The 4.0 inline six in our Wagoneer is original and carries all of the quirks of the original Renault influenced design, including the well-known RENIX (Renault/Bendix) engine management system as well as a very difficult closed loop pressurized cooling system.  While many folks in the Jeep world cannot stand either of these items, we have yet have any issues with the RENIX system or the cooling.


Our Wagoneer is an original Colorado vehicle and had been owned by the second owners since 1991.  Aside from some faded paint and peeling clear coat, the body and interior are pretty well preserved.  There is not a spot of rust anywhere.  The Asin-Warner AW-4 4 speed automatic shifts perfectly and the inline six still pulls very strong with tons of low end torque even with nearly 170,000 miles.


Our Wagoneer also has the advanced for the times NP242 Selec-Trac transfer case.  This transfer case allows for either full-time 4wheel drive on dry surfaces, or part time 4-wheel drive in snow or mud.  The transfer case also has a 4-low option for low speed crawling.  This technology seems archaic now but in 1989, it was a pretty unique feature.
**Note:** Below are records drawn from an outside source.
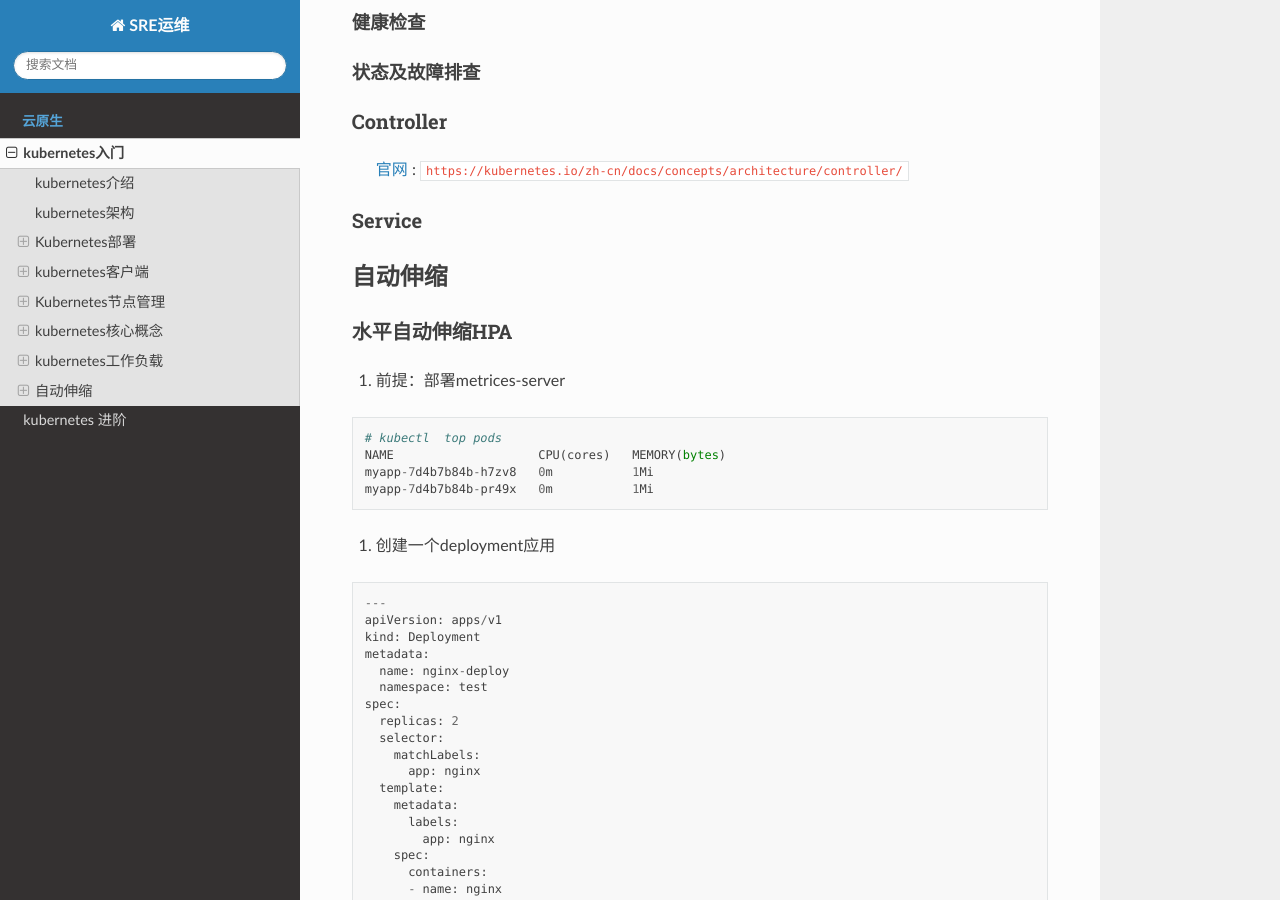
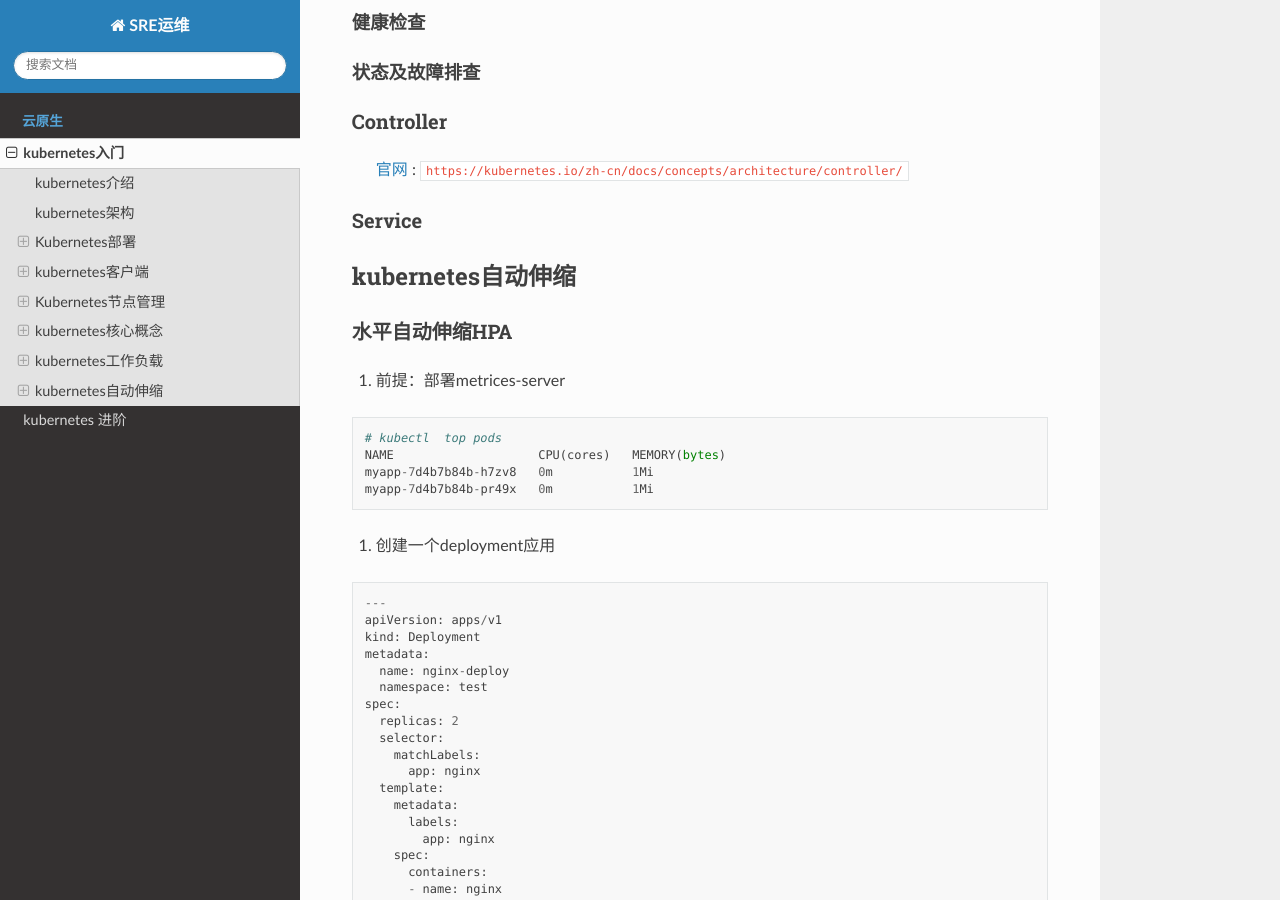
Before and after one commit to dengyouf/todo-docs, a Sphinx documentation site: the page built from source/kubernetes/base.md, in a window 1280 px wide and 900 px high, scrolled down 31889 px. Built offline with Sphinx 7.4.7 and the Read the Docs theme 2.0.0, drawn with Linux system fonts in a browser that asks for light colours.

Commit message:
kubeasz v1.29.2

```diff
--- a/source/kubernetes/base.md
+++ b/source/kubernetes/base.md
@@ -1439,7 +1439,7 @@ kubectl  label node k8s-worker-02 disktype=ssd
 
 ### Service
 
-## 自动伸缩
+## kubernetes自动伸缩
 
 ### 水平自动伸缩HPA
 
```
For the last 2 years, the Wagoneer has served as a reliable albeit gas guzzling daily driver.  However, on the weekends, the Jeep was ready for play, spending plenty of time shuttling us to various far flung mountain bike trail heads across the southwest.


As a road trip and camping vehicle, the Wagoneer is truly in it’s element.  It’s a comfortable and competent highway cruiser.  And when the going get’s dusty, muddy, rocky or snowy, it turns into a competent off roader.
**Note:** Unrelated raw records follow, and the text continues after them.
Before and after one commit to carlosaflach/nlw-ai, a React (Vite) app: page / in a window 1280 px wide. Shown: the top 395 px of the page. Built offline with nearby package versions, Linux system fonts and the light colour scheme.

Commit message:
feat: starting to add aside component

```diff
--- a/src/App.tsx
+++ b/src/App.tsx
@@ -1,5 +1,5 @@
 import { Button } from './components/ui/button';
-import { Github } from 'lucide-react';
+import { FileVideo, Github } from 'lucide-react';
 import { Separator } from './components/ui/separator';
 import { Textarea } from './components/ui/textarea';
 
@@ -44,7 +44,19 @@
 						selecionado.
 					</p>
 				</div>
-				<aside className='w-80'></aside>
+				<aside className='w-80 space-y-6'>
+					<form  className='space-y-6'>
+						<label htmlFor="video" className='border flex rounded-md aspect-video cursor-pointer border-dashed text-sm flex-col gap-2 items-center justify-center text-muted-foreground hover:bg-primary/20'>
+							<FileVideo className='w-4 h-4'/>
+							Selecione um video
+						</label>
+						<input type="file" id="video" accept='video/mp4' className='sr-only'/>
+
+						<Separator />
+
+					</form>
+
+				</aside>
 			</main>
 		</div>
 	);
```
Most recently, Robyn and I completed a 1,600 mile camping/off-roading/mountain biking road trip through Colorado, Utah, and New Mexico.
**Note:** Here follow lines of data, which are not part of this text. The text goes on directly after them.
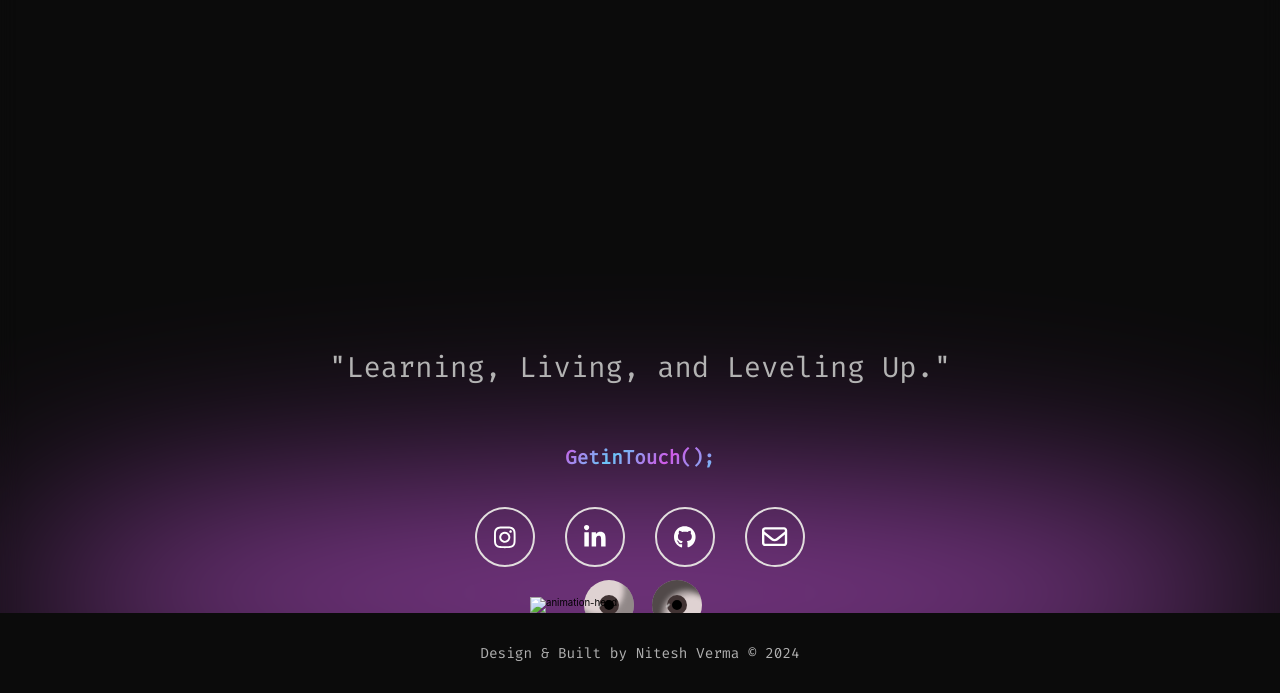
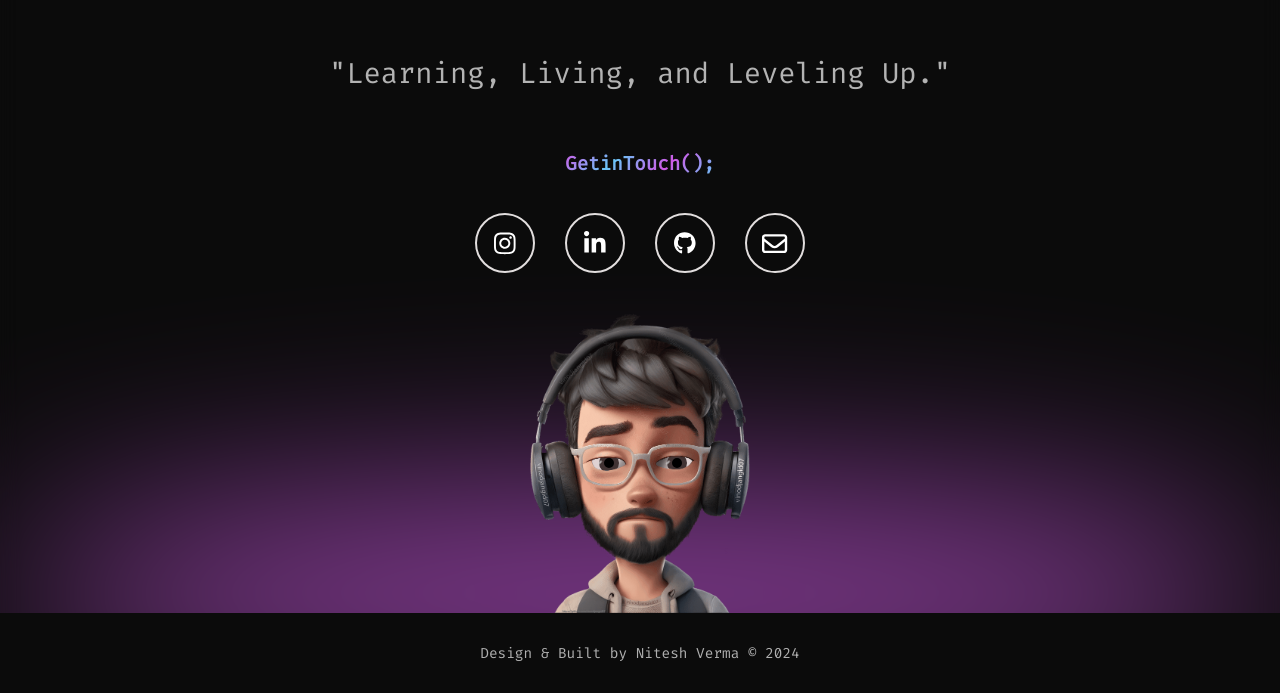
Before and after one commit to niteshverma01/nitesh-verma-portfolio, a plain HTML site: page about.html in a window 1280 px wide. Shown: the part 758-1451 px from the top of the page. Drawn offline with nearby package versions, Linux system fonts and the light colour scheme; the site is published under a folder, as on GitHub Pages, so addresses that start at the root find nothing; a web font is replaced by a local one.

Commit message:
somthing1

```diff
--- a/about.html
+++ b/about.html
@@ -224,7 +224,7 @@
                     </div>
                 </div>
                 <div class="footer-avatar-container">
-                    <img src="/src/png/footer-avatar-nitesh.png" alt="animation-head"
+                    <img src="./src/png/footer-avatar-nitesh.png" alt="animation-head"
                         class="footer-avatar-img" id="footer-wala-avatar" />
                     <div class="footer-avatar-face">
                         <div class="footer-avatar-eye footer-left-eye">
```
On desert back roads, the Wagoneer really feels at home.  In 4-low it will crawl up and over obstacles you wouldn’t imagine a bone stock old suburbanite grocery-getter would be capable of handling.


Although the Jeep has never let us down, it does have almost 170,000 miles on it and I have had to do my fair share of work to keep it driveable.  Early in the vehicle’s life with us, I had to replace the valve cover gasket which was pouring oil and the entire cooling system which was leaking profusely.  I’ve also replaced almost the entire brake system and the starter motor.  Most recently, the power steering pump has started squealing like a stuck pig and leaking from the return line.  That and the 26 year old suspension will be getting replaced later this summer.


Overall our Jeep Wagoneer has been one of our favorite vehicles.  Though it is in no way pristine, we have had multiple people leave notes on the windshield asking us to contact them if we should decide to sell. Maybe we would someday, but for now, we intend to enjoy it awhile longer.


Recently, the Jeep has gone into a semi-retirement as Robyn and I have purchased a low mileage Subaru Outback to take over responsibilities as a daily driver.  Going forward, we hope to use the Wagoneer for our regular trips to the southwestern deserts as well as for exploring Colorado’s endless mining roads.  We hope to keep the old Wagoneer in the family for years to come.